Keeping our services online is an essential part of our business. It’s for that reason that our systems are built and managed to perform, even with increased demand.
We are prepared for events such as this and as a result, our customers can be sure we are taking care of all of their needs. We have adopted and applied all necessary measures in order to let our data centers/services run as normal.
How is Covid-19 affecting your other business regions of operation in Poland, Germany, CZ, France and the UK?
As this is a global issue there is of course a wide-ranging impact, but we are working with our local teams and partners to ensure there is no interruption to our services and all our customers across Europe should be aware of the fact that we adopted all the correct and possible measures. As a matter of fact, we can guarantee our SLA.
How is this pandemic affecting the long term plans for the business?
Nobody can determine the long-term impact, however, there will be risks, but also opportunities. At the moment we are currently focused on providing daily support to our staff and customers. Ensuring staff are healthy and customers experience no interruption to their service are key.
How is Aruba helping the local community during this crisis?
In this first phase, we’re focusing on our employees. This is a priority because by guaranteeing their work and contracts, we are ensuring we support them and their families in this difficult scenario.

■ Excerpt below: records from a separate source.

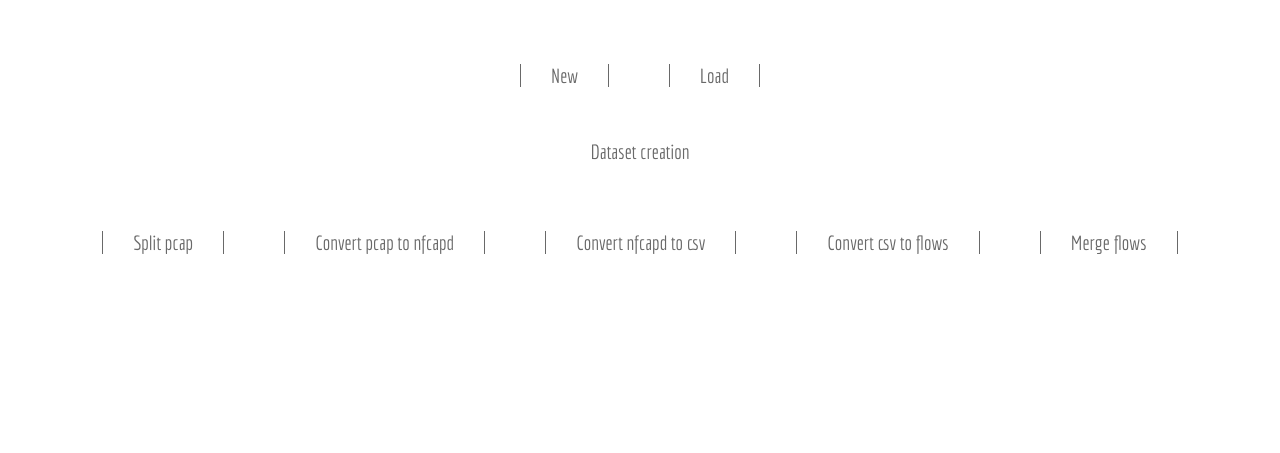
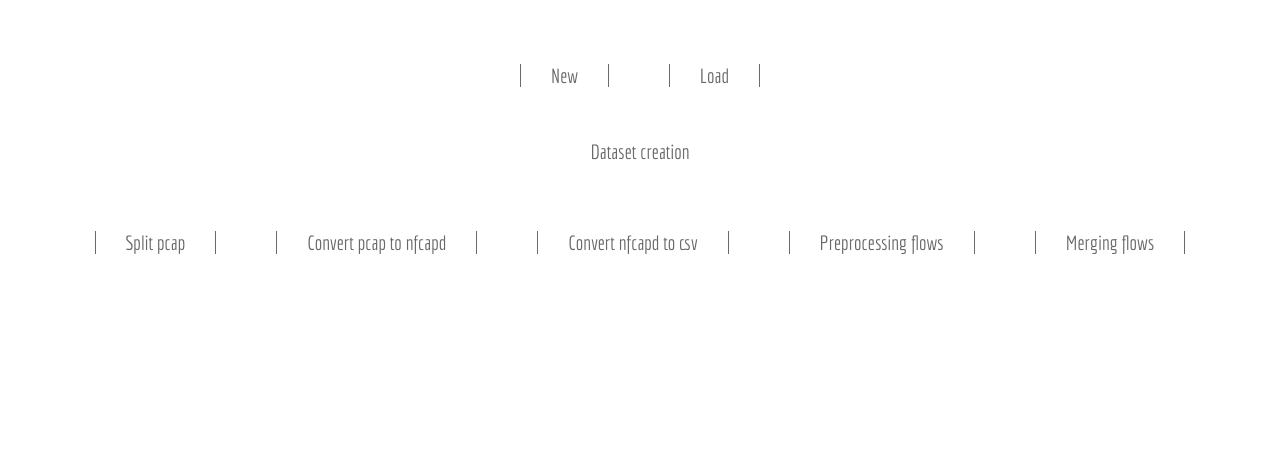
Before and after one commit to fnnmoro/intrusion_prevention_system, a Flask app: page / in a window 1280 px wide. Shown: the part 278-731 px from the top of the page. Run offline with Flask 2, Linux system fonts and the light colour scheme; parts of the project's set-up code (start-up, migrations or seed data) failed here and were passed over.

Commit message:
Update options names in home HTML

```diff
--- a/app/templates/home.html
+++ b/app/templates/home.html
@@ -13,10 +13,10 @@
     <p>Dataset creation</p>
     <br>
     <div class='option'>
-        <a class='main_choose' href='{{ url_for("creation.content", function="split_pcap", dir="pcap") }}'>Split pcap</a>
-        <a class='main_choose' href='{{ url_for("creation.content", function="convert_pcap_nfcapd", dir="pcap") }}'>Convert pcap to nfcapd</a>
-        <a class='main_choose' href='{{ url_for("creation.content", function="convert_nfcapd_csv", dir="nfcapd") }}'>Convert nfcapd to csv</a>
-        <a class='main_choose' href='{{ url_for("creation.content", function="convert_csv_flows", dir="csv") }}'>Convert csv to flows</a>
-        <a class='main_choose' href='{{ url_for("creation.content", function="merge_flows", dir="csv") }}'>Merge flows</a>
+        <a class='main_choose' href='{{ url_for("creation.content", function="split_pcap", directory="pcap") }}'>Split pcap</a>
+        <a class='main_choose' href='{{ url_for("creation.content", function="convert_pcap_nfcapd", directory="pcap") }}'>Convert pcap to nfcapd</a>
+        <a class='main_choose' href='{{ url_for("creation.content", function="convert_nfcapd_csv", directory="nfcapd") }}'>Convert nfcapd to csv</a>
+        <a class='main_choose' href='{{ url_for("creation.content", function="preprocessing_flows", directory="csv") }}'>Preprocessing flows</a>
+        <a class='main_choose' href='{{ url_for("creation.content", function="merging_flows", directory="csv") }}'>Merging flows</a>
     </div>
 {% endblock %}
```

At the same time, we are also activating specific initiatives which include providing concrete equipment to support local health facilities in Tuscany and Lombardy.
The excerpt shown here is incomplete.